=== Begin Enclosure ===

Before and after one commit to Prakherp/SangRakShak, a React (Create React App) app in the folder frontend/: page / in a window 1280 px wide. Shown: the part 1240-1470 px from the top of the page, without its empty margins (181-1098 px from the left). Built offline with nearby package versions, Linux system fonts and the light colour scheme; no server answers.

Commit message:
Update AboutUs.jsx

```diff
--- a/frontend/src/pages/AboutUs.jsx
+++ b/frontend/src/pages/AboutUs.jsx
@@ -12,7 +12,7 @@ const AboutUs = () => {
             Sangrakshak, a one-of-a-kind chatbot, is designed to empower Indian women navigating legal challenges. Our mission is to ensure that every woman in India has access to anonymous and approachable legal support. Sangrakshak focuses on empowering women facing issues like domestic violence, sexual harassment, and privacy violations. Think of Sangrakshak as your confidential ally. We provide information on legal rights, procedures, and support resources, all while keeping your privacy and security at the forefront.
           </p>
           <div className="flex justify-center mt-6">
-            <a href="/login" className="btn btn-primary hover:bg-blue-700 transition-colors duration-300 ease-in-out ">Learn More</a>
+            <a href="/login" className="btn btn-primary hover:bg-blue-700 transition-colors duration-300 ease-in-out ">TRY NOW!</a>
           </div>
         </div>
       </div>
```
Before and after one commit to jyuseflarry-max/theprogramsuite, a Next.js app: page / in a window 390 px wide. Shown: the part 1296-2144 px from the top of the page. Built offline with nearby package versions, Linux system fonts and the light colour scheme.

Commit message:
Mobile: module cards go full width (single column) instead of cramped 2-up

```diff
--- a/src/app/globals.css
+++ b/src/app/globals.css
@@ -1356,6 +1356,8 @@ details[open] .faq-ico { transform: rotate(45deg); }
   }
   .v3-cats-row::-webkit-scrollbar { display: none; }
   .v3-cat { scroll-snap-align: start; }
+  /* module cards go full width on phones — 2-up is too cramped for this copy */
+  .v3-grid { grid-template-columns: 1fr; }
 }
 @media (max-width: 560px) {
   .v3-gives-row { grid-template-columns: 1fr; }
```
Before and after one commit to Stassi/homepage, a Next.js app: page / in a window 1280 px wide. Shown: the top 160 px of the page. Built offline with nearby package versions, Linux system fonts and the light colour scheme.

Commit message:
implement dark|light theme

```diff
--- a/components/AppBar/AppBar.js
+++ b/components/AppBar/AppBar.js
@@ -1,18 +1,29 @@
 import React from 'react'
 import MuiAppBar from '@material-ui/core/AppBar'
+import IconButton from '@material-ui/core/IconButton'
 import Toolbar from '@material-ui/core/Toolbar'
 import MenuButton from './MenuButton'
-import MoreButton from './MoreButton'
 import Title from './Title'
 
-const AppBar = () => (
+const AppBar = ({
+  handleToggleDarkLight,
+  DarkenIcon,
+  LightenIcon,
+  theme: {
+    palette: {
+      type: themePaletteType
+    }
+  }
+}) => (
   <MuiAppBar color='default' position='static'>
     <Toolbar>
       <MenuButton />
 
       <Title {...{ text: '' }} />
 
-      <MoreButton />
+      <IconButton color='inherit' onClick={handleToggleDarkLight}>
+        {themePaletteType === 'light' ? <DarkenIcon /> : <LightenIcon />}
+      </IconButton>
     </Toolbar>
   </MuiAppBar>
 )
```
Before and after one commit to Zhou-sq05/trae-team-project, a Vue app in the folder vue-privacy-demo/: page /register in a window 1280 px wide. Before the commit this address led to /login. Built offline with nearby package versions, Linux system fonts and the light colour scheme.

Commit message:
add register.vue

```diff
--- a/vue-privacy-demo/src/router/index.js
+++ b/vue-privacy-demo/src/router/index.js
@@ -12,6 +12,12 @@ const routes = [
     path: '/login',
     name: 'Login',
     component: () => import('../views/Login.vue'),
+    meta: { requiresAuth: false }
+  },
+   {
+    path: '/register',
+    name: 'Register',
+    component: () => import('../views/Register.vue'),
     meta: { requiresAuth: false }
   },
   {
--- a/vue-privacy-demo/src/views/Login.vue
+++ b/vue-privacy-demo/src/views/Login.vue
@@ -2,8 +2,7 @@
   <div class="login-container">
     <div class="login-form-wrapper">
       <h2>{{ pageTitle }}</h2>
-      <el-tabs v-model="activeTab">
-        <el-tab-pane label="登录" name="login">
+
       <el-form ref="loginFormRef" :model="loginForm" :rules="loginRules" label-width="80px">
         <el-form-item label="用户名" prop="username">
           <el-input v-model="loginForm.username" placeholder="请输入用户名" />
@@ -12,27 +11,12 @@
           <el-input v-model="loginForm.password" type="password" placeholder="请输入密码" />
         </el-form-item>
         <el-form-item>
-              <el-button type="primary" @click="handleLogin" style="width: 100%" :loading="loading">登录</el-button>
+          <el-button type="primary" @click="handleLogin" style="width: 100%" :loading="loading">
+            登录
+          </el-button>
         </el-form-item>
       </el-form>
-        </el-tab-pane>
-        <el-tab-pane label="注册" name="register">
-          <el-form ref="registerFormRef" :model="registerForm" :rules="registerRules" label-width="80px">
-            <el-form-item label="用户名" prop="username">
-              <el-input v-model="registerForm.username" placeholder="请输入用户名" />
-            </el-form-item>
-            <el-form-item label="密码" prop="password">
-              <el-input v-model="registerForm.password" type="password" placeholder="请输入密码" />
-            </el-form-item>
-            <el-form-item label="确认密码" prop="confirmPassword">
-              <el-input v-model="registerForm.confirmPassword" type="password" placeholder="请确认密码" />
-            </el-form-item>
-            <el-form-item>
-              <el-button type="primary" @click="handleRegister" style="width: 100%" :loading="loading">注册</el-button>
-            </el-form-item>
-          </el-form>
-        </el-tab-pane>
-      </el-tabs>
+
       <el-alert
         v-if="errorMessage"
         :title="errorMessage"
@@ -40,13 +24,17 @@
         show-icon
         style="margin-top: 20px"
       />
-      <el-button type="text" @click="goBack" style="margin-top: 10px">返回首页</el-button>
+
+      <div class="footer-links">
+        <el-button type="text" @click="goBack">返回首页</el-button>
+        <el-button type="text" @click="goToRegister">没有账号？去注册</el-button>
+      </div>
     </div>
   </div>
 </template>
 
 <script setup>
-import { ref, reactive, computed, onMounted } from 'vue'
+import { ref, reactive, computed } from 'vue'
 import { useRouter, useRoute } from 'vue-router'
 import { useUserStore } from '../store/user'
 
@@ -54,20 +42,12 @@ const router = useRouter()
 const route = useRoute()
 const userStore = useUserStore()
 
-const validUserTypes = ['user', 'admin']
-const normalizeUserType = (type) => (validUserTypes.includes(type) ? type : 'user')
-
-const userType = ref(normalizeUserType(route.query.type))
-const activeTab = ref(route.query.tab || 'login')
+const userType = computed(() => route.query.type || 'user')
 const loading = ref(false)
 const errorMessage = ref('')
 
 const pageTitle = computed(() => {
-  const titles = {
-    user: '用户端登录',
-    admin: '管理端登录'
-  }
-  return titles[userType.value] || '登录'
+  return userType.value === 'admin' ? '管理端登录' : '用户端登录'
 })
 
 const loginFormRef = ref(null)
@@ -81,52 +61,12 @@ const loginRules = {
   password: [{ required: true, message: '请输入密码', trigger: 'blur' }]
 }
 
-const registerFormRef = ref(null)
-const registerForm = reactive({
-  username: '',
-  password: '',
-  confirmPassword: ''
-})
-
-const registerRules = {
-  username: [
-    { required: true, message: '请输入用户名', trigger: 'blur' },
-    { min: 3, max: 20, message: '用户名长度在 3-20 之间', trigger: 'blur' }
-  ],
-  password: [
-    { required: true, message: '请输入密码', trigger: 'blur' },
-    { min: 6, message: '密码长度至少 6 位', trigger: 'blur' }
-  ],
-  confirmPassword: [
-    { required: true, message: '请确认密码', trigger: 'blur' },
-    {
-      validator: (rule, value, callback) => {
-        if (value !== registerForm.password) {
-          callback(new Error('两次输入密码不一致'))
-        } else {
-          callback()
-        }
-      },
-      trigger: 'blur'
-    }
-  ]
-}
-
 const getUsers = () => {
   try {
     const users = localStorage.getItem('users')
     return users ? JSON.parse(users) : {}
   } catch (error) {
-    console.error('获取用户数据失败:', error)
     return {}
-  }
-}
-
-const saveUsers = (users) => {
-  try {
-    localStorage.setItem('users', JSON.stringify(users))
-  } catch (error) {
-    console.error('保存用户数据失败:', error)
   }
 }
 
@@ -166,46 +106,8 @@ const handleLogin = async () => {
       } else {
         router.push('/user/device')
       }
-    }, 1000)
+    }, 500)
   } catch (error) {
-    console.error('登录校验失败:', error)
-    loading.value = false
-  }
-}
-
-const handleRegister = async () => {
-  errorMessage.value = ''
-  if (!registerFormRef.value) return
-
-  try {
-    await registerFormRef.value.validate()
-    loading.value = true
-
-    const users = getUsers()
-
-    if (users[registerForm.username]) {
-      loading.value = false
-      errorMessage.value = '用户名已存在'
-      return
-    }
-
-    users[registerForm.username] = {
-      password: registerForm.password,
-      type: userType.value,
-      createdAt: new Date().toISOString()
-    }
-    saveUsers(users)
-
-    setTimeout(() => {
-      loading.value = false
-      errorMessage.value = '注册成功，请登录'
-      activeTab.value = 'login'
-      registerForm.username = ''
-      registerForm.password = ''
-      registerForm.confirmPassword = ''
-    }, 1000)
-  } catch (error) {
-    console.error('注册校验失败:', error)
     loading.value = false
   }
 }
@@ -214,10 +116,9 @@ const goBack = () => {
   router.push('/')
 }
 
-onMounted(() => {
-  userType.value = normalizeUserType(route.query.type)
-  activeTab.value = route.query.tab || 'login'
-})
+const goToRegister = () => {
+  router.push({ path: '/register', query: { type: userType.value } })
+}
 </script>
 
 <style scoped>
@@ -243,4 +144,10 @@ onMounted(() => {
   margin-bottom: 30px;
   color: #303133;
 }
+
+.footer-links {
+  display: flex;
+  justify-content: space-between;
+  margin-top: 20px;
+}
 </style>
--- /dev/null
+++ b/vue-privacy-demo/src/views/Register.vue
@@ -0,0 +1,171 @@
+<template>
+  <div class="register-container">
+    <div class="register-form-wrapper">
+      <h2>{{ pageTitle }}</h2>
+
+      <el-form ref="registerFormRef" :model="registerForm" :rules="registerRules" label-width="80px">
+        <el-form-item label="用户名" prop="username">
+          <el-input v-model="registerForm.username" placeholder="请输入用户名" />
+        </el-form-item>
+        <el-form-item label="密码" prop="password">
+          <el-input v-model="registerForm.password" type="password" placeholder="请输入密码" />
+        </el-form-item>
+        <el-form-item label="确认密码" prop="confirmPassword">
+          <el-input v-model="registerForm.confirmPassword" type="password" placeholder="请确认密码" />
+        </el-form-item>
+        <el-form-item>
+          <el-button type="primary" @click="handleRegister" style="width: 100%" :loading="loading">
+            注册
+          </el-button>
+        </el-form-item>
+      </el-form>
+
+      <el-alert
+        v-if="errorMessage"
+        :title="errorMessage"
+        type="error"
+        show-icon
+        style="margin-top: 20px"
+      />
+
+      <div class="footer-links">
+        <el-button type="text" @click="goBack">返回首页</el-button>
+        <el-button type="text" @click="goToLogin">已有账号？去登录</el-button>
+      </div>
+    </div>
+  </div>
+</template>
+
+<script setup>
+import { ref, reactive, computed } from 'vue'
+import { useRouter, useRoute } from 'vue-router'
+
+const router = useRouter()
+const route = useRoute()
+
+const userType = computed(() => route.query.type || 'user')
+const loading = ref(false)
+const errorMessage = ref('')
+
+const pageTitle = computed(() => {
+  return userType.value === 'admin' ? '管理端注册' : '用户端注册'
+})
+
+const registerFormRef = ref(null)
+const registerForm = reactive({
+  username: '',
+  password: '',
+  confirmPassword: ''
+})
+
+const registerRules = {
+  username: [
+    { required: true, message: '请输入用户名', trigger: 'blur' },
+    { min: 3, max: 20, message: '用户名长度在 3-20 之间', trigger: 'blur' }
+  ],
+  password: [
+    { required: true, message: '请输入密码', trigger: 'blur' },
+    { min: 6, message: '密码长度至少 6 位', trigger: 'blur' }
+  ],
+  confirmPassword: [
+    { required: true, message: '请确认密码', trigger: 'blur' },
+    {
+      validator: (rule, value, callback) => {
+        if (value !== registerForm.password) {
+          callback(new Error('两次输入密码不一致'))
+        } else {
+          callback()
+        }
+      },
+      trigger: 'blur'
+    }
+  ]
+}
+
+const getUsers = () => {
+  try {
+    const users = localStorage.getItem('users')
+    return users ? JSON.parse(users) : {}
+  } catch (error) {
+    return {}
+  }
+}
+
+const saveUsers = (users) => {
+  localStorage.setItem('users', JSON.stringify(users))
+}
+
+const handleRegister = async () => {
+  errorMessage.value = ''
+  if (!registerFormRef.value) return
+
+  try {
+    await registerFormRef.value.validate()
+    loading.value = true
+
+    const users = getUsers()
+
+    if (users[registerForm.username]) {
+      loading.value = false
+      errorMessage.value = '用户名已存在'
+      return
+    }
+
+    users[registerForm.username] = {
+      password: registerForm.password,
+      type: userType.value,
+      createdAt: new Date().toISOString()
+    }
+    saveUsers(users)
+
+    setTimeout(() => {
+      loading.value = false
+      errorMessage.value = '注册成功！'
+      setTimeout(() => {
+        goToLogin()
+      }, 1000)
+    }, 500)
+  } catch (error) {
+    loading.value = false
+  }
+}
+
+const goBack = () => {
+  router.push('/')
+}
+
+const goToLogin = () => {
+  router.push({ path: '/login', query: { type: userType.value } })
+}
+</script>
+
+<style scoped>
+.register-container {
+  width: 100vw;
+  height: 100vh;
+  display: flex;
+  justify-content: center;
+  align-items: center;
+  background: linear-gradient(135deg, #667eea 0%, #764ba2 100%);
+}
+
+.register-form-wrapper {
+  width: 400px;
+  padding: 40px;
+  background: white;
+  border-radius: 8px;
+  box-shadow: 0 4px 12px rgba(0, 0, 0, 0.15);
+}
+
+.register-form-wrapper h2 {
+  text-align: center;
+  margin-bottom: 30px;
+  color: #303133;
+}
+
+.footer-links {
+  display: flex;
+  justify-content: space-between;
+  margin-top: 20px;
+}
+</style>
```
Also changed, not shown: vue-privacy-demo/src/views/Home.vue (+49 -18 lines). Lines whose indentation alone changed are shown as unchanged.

=== End Enclosure ===

**EXERCISE REQUIREMENTS**
Looking at the records above, state the number of lines where the word "await" occurs, and write nothing beyond it.

**RESULT**
2